S.P. Mohapatra, J.
1. This Second Appeal has been filed by defendants 1 and 2 against the reversing judgment of the lower appellate Court arising but of a suit for contribution in the following circumstances. The plaintiff and all the defendants in the present case, who are seven in number, were parties to a previous suit No. 34 of 1950, which was decreed against all the defendants in the previous suit who were only five in number, with costs. The plaintiff having paid the costs which were due on the basis of the decree in Title Suit No. 34 of 1950, has brought this suit for contribution.
The position will be clarified by reference to the genealogy which is attached to this judgment of mine. Nimai had four sons : Gourchandra, Narasingha, Bhagirathi and Ramkrushna. Ramkrushna's branch is extinct and we have nothing to do with his branch for the purpose of the present case. Gourchandra's son was Mohan. Mohan died leaving behind him his only daughter Taramani. Kishore, Pratap and Ramesh were the three sons of Taramani who were the plaintiffs in Title Suit No. 34 of 1950.
Narsingha had two sons : Gopal and Appanna. The present defendants 1 and 2 are the sons of Appanna, and they were also parties-defendants in the previous suit. Gopal's son Nandakishore was also a party-defendant in the previous suit but he having died in the meantime, his four sons--the present defendants 3 to 6--have been made parties in the present suit even though they were not parties to the previous suit wherein Nandakishore alone figured as one of the five defendants.

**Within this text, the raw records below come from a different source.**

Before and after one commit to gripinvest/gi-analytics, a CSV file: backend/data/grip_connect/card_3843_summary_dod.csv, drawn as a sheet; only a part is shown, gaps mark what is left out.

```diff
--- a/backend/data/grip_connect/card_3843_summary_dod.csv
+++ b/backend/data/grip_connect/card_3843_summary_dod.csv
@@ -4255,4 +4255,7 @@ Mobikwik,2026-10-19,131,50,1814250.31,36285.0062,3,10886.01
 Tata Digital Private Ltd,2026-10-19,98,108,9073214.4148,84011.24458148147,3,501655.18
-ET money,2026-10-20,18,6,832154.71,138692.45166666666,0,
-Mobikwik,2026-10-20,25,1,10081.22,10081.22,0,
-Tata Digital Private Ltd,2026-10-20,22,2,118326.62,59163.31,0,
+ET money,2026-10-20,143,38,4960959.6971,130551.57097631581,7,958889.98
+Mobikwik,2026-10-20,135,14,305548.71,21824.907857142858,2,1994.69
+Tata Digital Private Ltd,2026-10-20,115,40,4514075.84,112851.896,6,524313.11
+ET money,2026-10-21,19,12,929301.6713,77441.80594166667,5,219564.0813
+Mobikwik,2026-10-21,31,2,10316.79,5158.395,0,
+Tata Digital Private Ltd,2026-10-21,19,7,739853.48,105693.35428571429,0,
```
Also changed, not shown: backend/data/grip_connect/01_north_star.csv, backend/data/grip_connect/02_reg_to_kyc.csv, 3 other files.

The present plaintiff Banamali, who is one of the sons of Bagirathi, was a party-defendant in the previous suit. The present defendant No. 7 Dwarikanath is the grandson of Radhananda who was the first son of Bhagirathi. He was also one of the parties-defendants in the previous suit. According to the plaintiffs version, as there were five defendants in the previous suit and there was a joint decree for costs against all, he is liable to meet the costs only to the extent of 1/5th and is entitled to the rest of the costs from the other four defendants in the previous suit equally; as such, according to the plaintiffs version, defendants 1 and 2, the present appellants, will be liable to pay costs to the extent of 2/5ths.
According to the version of these appellants, however, the liability to contribute has got to be assessed according to the interest that these defendants would have eventually obtained on the contingency that a decree was passed in their favour in the previous suit. Accordingly they assert that defendants 1 and 2 are liable only to the extent of 1/4th of the costs; the plaintiff is liable to 1/4th; defendant No. 7 is liable to 1/4th and as Nandakishore was liable to 1/4th, defendants 3 to 6 in the present suit will therefore be liable to 1/4th.

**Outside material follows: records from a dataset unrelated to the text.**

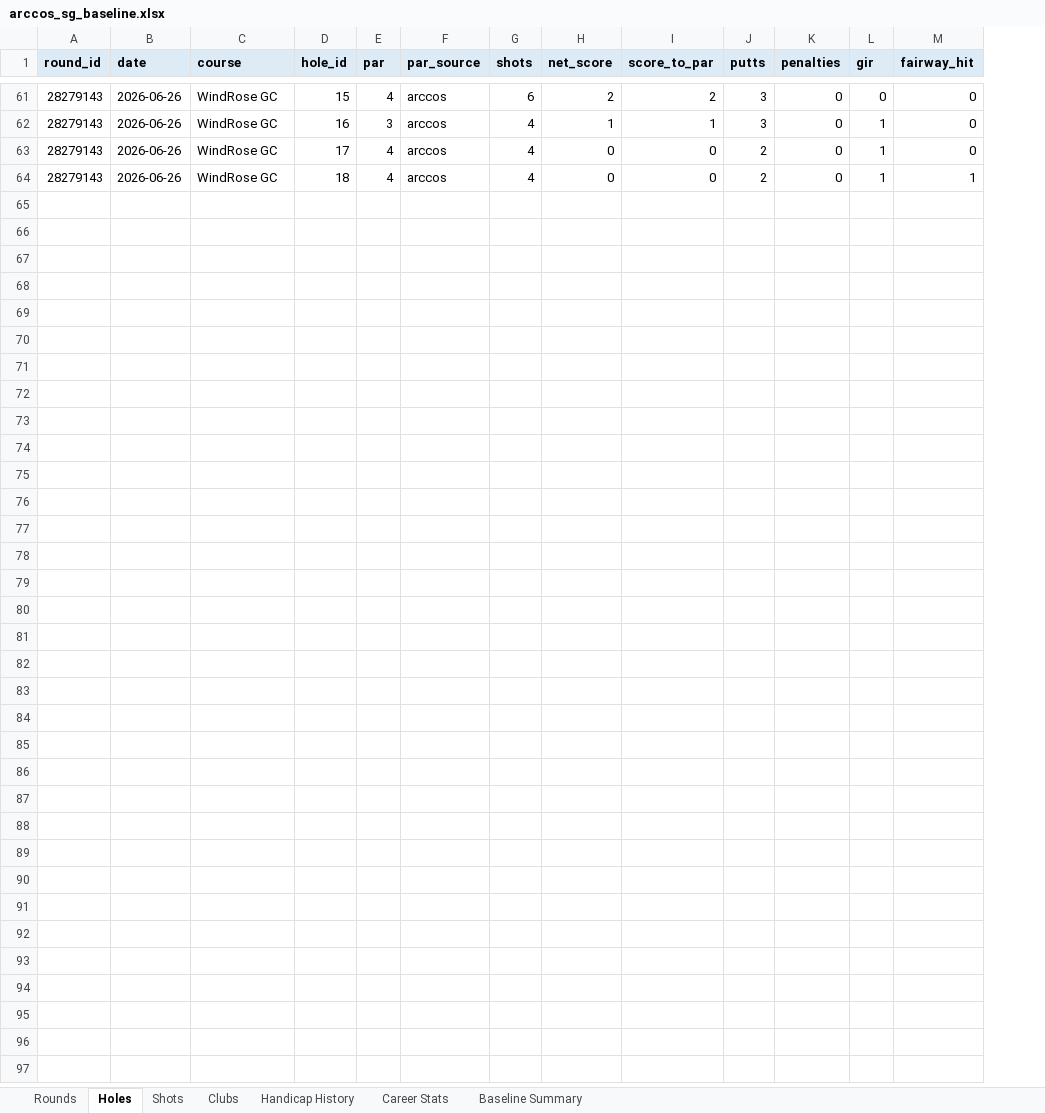
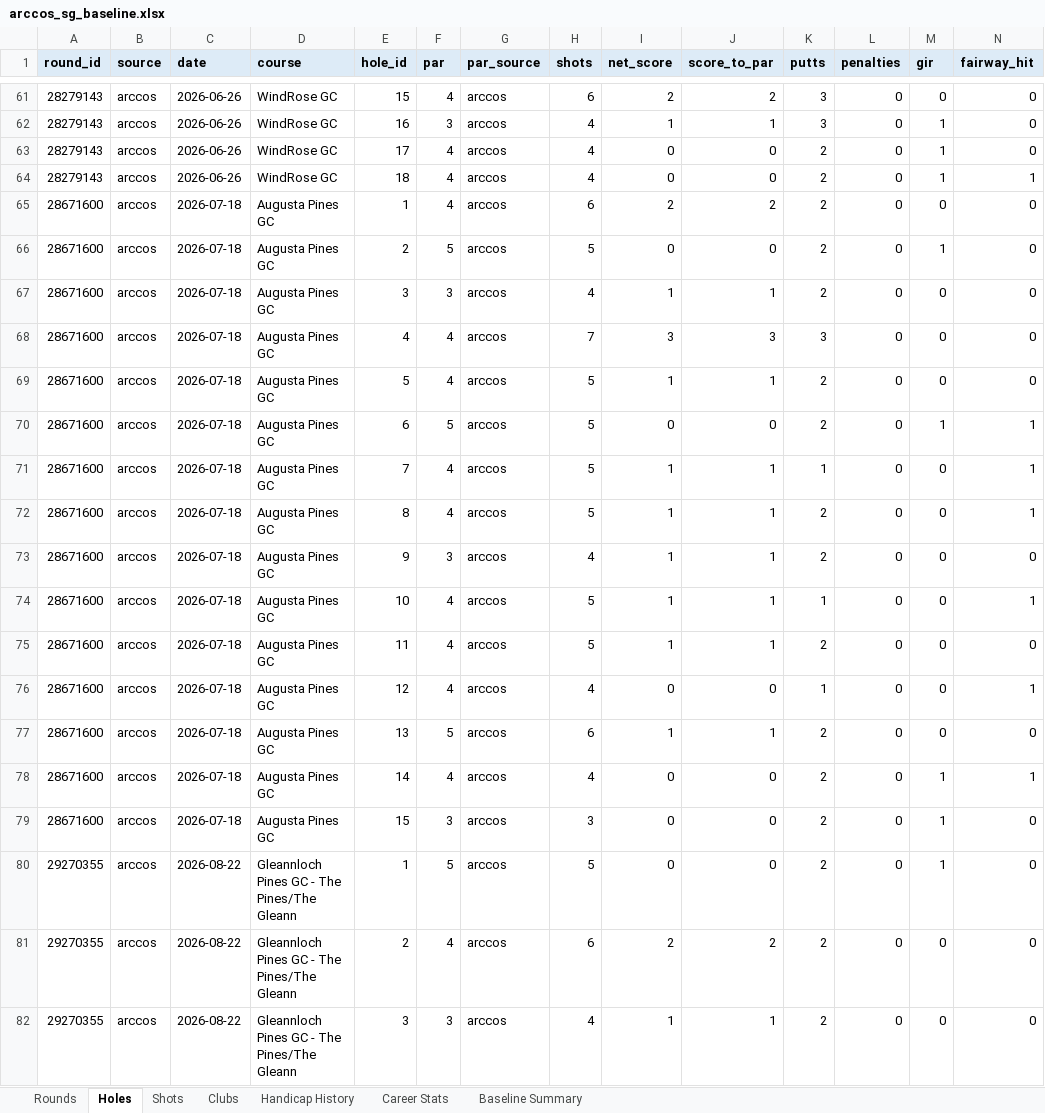
Before and after one commit to chrisdecali/arccos-sg-baseline, an Excel workbook: arccos_sg_baseline.xlsx, sheet Holes, drawn as a sheet; only a part is shown, gaps mark what is left out; values as stored, in another font and other column widths than the file's, no borders; rows hold the shown columns only; the diff covers the shown part only; the diff names each change by its address in the sheet, - before the commit and + after, or states it on an @@ line.

```diff
--- a/arccos_sg_baseline.xlsx (sheet Holes)
+++ b/arccos_sg_baseline.xlsx (sheet Holes)
+column B (source), rows 61-64: all arccos
+row 65: 28671600 | arccos | 2026-07-18 | Augusta Pines GC | 1 | 4 | arccos | 6 | 2 | 2 | 2 | 0 | 0 | 0
+row 66: 28671600 | arccos | 2026-07-18 | Augusta Pines GC | 2 | 5 | arccos | 5 | 0 | 0 | 2 | 0 | 1 | 0
+row 67: 28671600 | arccos | 2026-07-18 | Augusta Pines GC | 3 | 3 | arccos | 4 | 1 | 1 | 2 | 0 | 0 | 0
+row 68: 28671600 | arccos | 2026-07-18 | Augusta Pines GC | 4 | 4 | arccos | 7 | 3 | 3 | 3 | 0 | 0 | 0
+row 69: 28671600 | arccos | 2026-07-18 | Augusta Pines GC | 5 | 4 | arccos | 5 | 1 | 1 | 2 | 0 | 0 | 0
+row 70: 28671600 | arccos | 2026-07-18 | Augusta Pines GC | 6 | 5 | arccos | 5 | 0 | 0 | 2 | 0 | 1 | 1
+row 71: 28671600 | arccos | 2026-07-18 | Augusta Pines GC | 7 | 4 | arccos | 5 | 1 | 1 | 1 | 0 | 0 | 1
+row 72: 28671600 | arccos | 2026-07-18 | Augusta Pines GC | 8 | 4 | arccos | 5 | 1 | 1 | 2 | 0 | 0 | 1
+row 73: 28671600 | arccos | 2026-07-18 | Augusta Pines GC | 9 | 3 | arccos | 4 | 1 | 1 | 2 | 0 | 0 | 0
+row 74: 28671600 | arccos | 2026-07-18 | Augusta Pines GC | 10 | 4 | arccos | 5 | 1 | 1 | 1 | 0 | 0 | 1
+row 75: 28671600 | arccos | 2026-07-18 | Augusta Pines GC | 11 | 4 | arccos | 5 | 1 | 1 | 2 | 0 | 0 | 0
+row 76: 28671600 | arccos | 2026-07-18 | Augusta Pines GC | 12 | 4 | arccos | 4 | 0 | 0 | 1 | 0 | 0 | 1
+row 77: 28671600 | arccos | 2026-07-18 | Augusta Pines GC | 13 | 5 | arccos | 6 | 1 | 1 | 2 | 0 | 0 | 0
+row 78: 28671600 | arccos | 2026-07-18 | Augusta Pines GC | 14 | 4 | arccos | 4 | 0 | 0 | 2 | 0 | 1 | 1
+row 79: 28671600 | arccos | 2026-07-18 | Augusta Pines GC | 15 | 3 | arccos | 3 | 0 | 0 | 2 | 0 | 1 | 0
+row 80: 29270355 | arccos | 2026-08-22 | Gleannloch Pines GC - The Pines/The Gleann | 1 | 5 | arccos | 5 | 0 | 0 | 2 | 0 | 1 | 0
+row 81: 29270355 | arccos | 2026-08-22 | Gleannloch Pines GC - The Pines/The Gleann | 2 | 4 | arccos | 6 | 2 | 2 | 2 | 0 | 0 | 0
+row 82: 29270355 | arccos | 2026-08-22 | Gleannloch Pines GC - The Pines/The Gleann | 3 | 3 | arccos | 4 | 1 | 1 | 2 | 0 | 0 | 0
```
Also changed, not shown: 33 added rows and 3 edited cells elsewhere in this sheet, sheet Shots, sheet Clubs, sheet Rounds, sheet Career Stats, sheet Baseline Summary, sheet Handicap History, 13 other files.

The trial Court accepted this contention of the defendants and allowed the decree against the present appellants only to the extent of Rs. 787/-and odd. The lower appellate Court, however, has made the apportionment of liability to contribute on per capita basis. Therefore he has found that defendants 1 and 2 are liable to pay 2/5ths of the costs of the previous suit, and according to his calculation, the amount payable to these appellants will be Rs. 1299/- and odd. It is against this decree of the lower appellate Court that the present appeal has been filed wherein the decree' passed by the trial court has not been challenged as the defendants did not file any appeal against the decree passed by the trial court.
2. It may be mentioned at the outset that in the previous suit the shebaiti rights of the members of the family were in question. The plaintiffs in title suit No. 34 of 1950 who were the daughter's sons of Mohan Bakshi, claimed 1/3rd interest in the shebaiti rights which was being challenged by the members of the other two branches belonging to Narasingha and Bhagirathi, on the assertion that the plaintiffs being the daughter's sons and strangers to the family, they were not entitled to any share whatsoever in the shebaiti rights.

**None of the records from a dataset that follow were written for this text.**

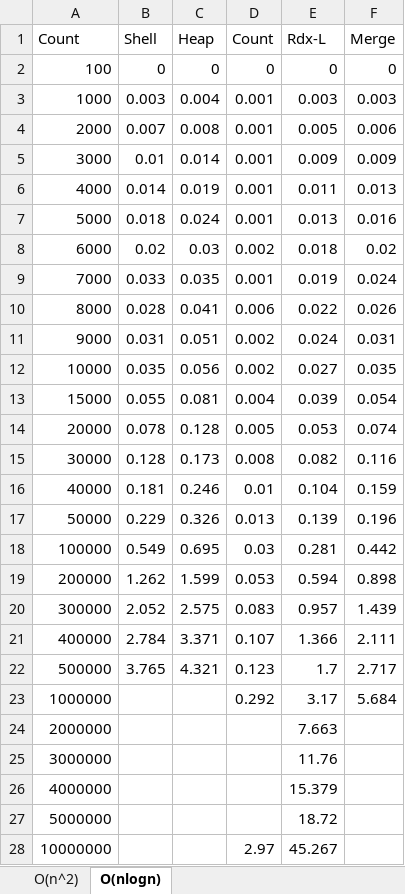
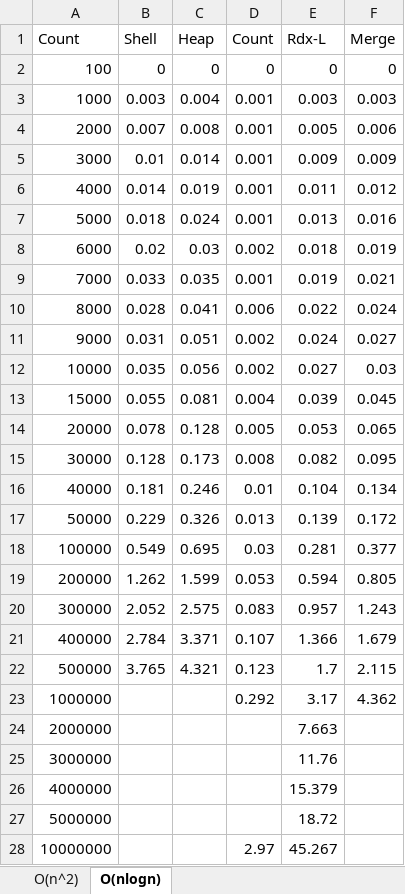
Before and after one commit to scgyong-kpu/alg_2024, an Excel workbook: src/ch2_z_sort_performance.xlsx, sheet O(nlogn), drawn as a sheet; only a part is shown; values as stored, in another font and other column widths than the file's, no borders; charts and pictures not drawn; the diff names each change by its address in the sheet, - before the commit and + after, or states it on an @@ line.

```diff
--- a/src/ch2_z_sort_performance.xlsx (sheet O(nlogn))
+++ b/src/ch2_z_sort_performance.xlsx (sheet O(nlogn))
-F6 (Merge): 0.013
+F6 (Merge): 0.012
-F8 (Merge): 0.02
+F8 (Merge): 0.019
-F9 (Merge): 0.024
+F9 (Merge): 0.021
-F10 (Merge): 0.026
+F10 (Merge): 0.024
-F11 (Merge): 0.031
+F11 (Merge): 0.027
-F12 (Merge): 0.035
+F12 (Merge): 0.03
-F13 (Merge): 0.054
+F13 (Merge): 0.045
-F14 (Merge): 0.074
+F14 (Merge): 0.065
-F15 (Merge): 0.116
+F15 (Merge): 0.095
-F16 (Merge): 0.159
+F16 (Merge): 0.134
-F17 (Merge): 0.196
+F17 (Merge): 0.172
-F18 (Merge): 0.442
+F18 (Merge): 0.377
-F19 (Merge): 0.898
+F19 (Merge): 0.805
-F20 (Merge): 1.439
+F20 (Merge): 1.243
-F21 (Merge): 2.111
+F21 (Merge): 1.679
-F22 (Merge): 2.717
+F22 (Merge): 2.115
-F23 (Merge): 5.684
+F23 (Merge): 4.362
```
Also changed, not shown: charts or pictures, 2 other files.
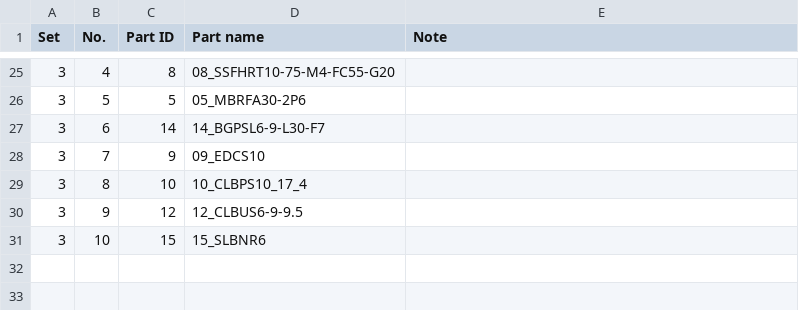
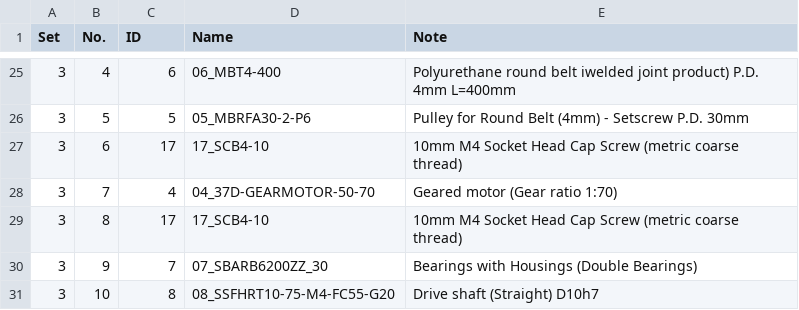
Before and after one commit to Automation-Research-Team/aist_robotiq, a CSV file: o2as_scene_description/config/kitting_order_file.csv, drawn as a sheet; only a part is shown, gaps mark what is left out; the diff covers the shown part only; the diff names each change by its address in the sheet, - before the commit and + after, or states it on an @@ line.

```diff
--- a/o2as_scene_description/config/kitting_order_file.csv
+++ b/o2as_scene_description/config/kitting_order_file.csv
-C1: Part ID
+C1: ID
-D1: Part name
+D1: Name
-C25 (ID): 8
+C25 (ID): 6
-D25 (Name): 08_SSFHRT10-75-M4-FC55-G20
+D25 (Name): 06_MBT4-400
-E25 (Note): (empty)
+E25 (Note): Polyurethane round belt iwelded joint product) P.D. 4mm L=400mm
-D26 (Name): 05_MBRFA30-2P6
+D26 (Name): 05_MBRFA30-2-P6
-E26 (Note): (empty)
+E26 (Note): Pulley for Round Belt (4mm) - Setscrew P.D. 30mm
-C27 (ID): 14
+C27 (ID): 17
-D27 (Name): 14_BGPSL6-9-L30-F7
+D27 (Name): 17_SCB4-10
-E27 (Note): (empty)
+E27 (Note): 10mm M4 Socket Head Cap Screw (metric coarse thread)
-C28 (ID): 9
+C28 (ID): 4
-D28 (Name): 09_EDCS10
+D28 (Name): 04_37D-GEARMOTOR-50-70
-E28 (Note): (empty)
+E28 (Note): Geared motor (Gear ratio 1:70)
-C29 (ID): 10
+C29 (ID): 17
-D29 (Name): 10_CLBPS10_17_4
+D29 (Name): 17_SCB4-10
-E29 (Note): (empty)
+E29 (Note): 10mm M4 Socket Head Cap Screw (metric coarse thread)
-C30 (ID): 12
+C30 (ID): 7
-D30 (Name): 12_CLBUS6-9-9.5
+D30 (Name): 07_SBARB6200ZZ_30
-E30 (Note): (empty)
+E30 (Note): Bearings with Housings (Double Bearings)
-C31 (ID): 15
+C31 (ID): 8
-D31 (Name): 15_SLBNR6
+D31 (Name): 08_SSFHRT10-75-M4-FC55-G20
-E31 (Note): (empty)
+E31 (Note): Drive shaft (Straight) D10h7
```
Also changed, not shown: 1 added row, 1 removed row and 61 edited cells elsewhere in this file, o2as_scene_description/urdf/templates/placement_bin_layout.csv, 3 other files.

Indeed their defence was negatived and a decree was passed with costs. The plaintiff having paid the entire costs, the question of apportionment is the only question that arises for consideration in this suit. The principle which will serve as a guidance for cases of this nature is too well known. Indeed no hard and fast rule can be laid down in the matter of apportionment of liability of the different parties in a suit for contribution; but nevertheless the position is well settled that the doctrine of contribution is developed on the basis of equity and not on the basis of contract.
It is based upon the principle of equality of burden and benefit. The true reason underlying the doctrine of contribution is indicated by the maxim 'equality is equity'. In a leading case, Dering v. Earl of Winchelses, (1787) 1 Cox 318, it was laid down that the doctrine was not founded on contract, but was the result of general equity Jen the ground of 'equality of burden of benefit'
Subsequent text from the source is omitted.